- this right cannot overcome the league's right to property and freedom of entrepreneurship (also recognised in the Constitution);
- the exercise of the broadcasters rights' shall not be unlimited; and
- ultimately, the radio rights of football competitions could be marketed.
To bring this dispute to an end, the government amended Act No. 7/2010 on general audiovisual communication and established that radio broadcasters were entitled to enter into stadiums to broadcast sport competitions live, entirely and for free, by paying a small amount of compensation to cover the sport event organisers' direct costs resulting from the exercise of such right. This dispute is being dealt with by the Supreme Court, which admitted a claim from the Spanish football league to file a request to the Spanish Constitutional Court for a preliminary ruling on the potential unconstitutionality of this Act. On 20 October 2018, the Constitutional Court admitted the question of unconstitutionally, and is yet to decide whether this legal provision is constitutional.
On the other hand, it shall be taken into consideration that Organic Act No. 1/1982 defines 'illegitimate intrusions' in the sphere of privacy (Article 7), which shall be respected in newsgathering and publication, and also includes a list of cases that are generally not considered as such kind of intrusion on a general basis.
Article 18.2 of the Constitution guarantees the inviolability of a personal domicile and restricts access to it subject to the owner or legitimate tenant's consent, unless a court orders otherwise. In addition, the Criminal Code punishes entry into a property without due permission, provided that the prerequisites of Article 202 et seq. of the Code are met.
Secrecy of communications is also constitutionally guaranteed, as stipulated in Article 18.3 of the Constitution, with particular emphasis on post and telephone communications, and subject to court decisions. The disclosure of secrets can also be considered a criminal offence in Spain, in the terms foreseen in Article 197 et seq. of the Criminal Code.

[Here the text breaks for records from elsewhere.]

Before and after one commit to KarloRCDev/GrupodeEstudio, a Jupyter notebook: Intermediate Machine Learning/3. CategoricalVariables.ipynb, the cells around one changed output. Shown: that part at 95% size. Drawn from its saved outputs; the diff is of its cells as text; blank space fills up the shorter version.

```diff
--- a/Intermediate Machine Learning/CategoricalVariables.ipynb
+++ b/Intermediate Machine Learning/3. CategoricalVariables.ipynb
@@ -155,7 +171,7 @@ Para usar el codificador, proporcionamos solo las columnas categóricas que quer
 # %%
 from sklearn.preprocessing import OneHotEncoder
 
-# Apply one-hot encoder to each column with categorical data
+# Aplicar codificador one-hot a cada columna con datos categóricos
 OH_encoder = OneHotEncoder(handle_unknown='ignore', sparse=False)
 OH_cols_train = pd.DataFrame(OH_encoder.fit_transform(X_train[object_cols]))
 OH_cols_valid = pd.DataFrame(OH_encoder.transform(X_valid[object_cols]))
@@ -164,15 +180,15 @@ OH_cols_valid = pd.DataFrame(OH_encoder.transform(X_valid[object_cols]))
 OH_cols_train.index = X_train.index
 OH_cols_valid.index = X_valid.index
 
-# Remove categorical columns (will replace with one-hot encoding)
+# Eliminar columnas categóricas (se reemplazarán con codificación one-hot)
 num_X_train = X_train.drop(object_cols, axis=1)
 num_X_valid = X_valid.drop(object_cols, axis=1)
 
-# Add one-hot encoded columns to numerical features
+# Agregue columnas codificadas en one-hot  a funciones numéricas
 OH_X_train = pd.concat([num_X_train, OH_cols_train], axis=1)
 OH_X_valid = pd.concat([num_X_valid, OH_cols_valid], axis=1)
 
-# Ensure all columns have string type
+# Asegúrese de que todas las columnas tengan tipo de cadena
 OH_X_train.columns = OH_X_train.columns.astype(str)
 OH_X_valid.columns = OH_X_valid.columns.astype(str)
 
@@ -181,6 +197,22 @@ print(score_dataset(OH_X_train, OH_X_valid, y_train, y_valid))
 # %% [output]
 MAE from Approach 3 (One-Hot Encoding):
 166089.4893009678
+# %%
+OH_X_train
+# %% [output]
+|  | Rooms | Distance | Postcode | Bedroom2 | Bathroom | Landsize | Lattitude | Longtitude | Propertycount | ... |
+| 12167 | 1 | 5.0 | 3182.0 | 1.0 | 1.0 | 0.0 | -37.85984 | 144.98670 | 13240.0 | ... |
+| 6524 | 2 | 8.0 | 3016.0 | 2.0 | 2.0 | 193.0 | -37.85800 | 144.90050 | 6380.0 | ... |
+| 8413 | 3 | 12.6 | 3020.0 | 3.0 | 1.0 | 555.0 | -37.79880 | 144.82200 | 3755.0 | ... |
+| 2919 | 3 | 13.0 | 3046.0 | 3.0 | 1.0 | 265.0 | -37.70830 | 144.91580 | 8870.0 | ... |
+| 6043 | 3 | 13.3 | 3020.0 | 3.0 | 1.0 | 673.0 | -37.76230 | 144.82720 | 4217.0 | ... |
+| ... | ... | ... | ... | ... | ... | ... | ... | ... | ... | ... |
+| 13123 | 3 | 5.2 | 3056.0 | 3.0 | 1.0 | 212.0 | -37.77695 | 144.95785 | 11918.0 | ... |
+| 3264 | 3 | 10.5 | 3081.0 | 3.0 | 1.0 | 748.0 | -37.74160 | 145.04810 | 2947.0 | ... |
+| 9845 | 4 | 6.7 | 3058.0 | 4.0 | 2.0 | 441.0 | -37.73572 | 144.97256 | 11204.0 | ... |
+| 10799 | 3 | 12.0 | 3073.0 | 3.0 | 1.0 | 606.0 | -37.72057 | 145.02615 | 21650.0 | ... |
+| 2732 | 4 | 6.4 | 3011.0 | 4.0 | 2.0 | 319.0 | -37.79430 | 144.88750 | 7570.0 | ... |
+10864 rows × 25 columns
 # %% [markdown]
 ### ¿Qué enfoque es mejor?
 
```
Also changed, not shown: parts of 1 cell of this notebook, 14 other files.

iii Freedom of access to government information
Article 105 of the Constitution recognises the right of citizens to access and know of administrative files and records as long as this does not violate the defence and security of the state, the privacy of persons and prosecution in criminal investigations. This general right is also extended to the media.
Under Act No. 19/2013 of 9 December 2013 on transparency, access to public information and compliance rules on the right of access to public information, this right of access to information does not have any temporary limitation and can be also enforced regarding facts and issues that took place before the entry into force of Act No. 19/2013. Article 14 of the Act No. 19/2013 establishes that the right of access can be limited if damage can be caused to:
- national security or defence;
- external relationships;
- public security;
- criminal, administrative or disciplinary prosecution files;
- due process;
- administrative and inspection control;
- economic and commercial interests;
- economic and monetary policies;
- professional secrecy or intellectual property (IP);
- confidentiality or secrecy guarantees in decision-making processes;
- the environment; or
- data privacy.
The application of these limits must be justified and proportionate and must take into account the circumstances of each case, especially the existence of a public or private interest justifying the access.
The exercise of this right of access and the procedure to be followed is foreseen in Article 17 et seq. of Act No. 19/2013. In accordance with the records that have been published in the press, following the enactment of Act No. 19/2013, up to 120 court proceedings have been opened with regard to the government and administration's refusal to give access to information. These disputes relate to very different issues, such as the disclosure of costs relating to the national TV channel (managers' salaries and costs of certain productions or the acquisition of rights, etc.) or the disclosure of the President's travel expenses.
iv Protection of sources
The protection of sources is to be embodied within the professional secrecy foreseen in Article 20 of the Constitution. In addition, journalists' conduct codes also rule on the protection of sources as a duty that can only be infringed in very limited cases (for instance, when it appears clear that a source has deliberately faked information or when disclosing a source is the sole way to prevent serious or imminent harm on persons). The basis for this protection is precisely the general interest and the right to information, as well as the need to preserve the discloser's identity, to avoid that, in the future, further disclosures are not made for fear of such disclosure's consequences.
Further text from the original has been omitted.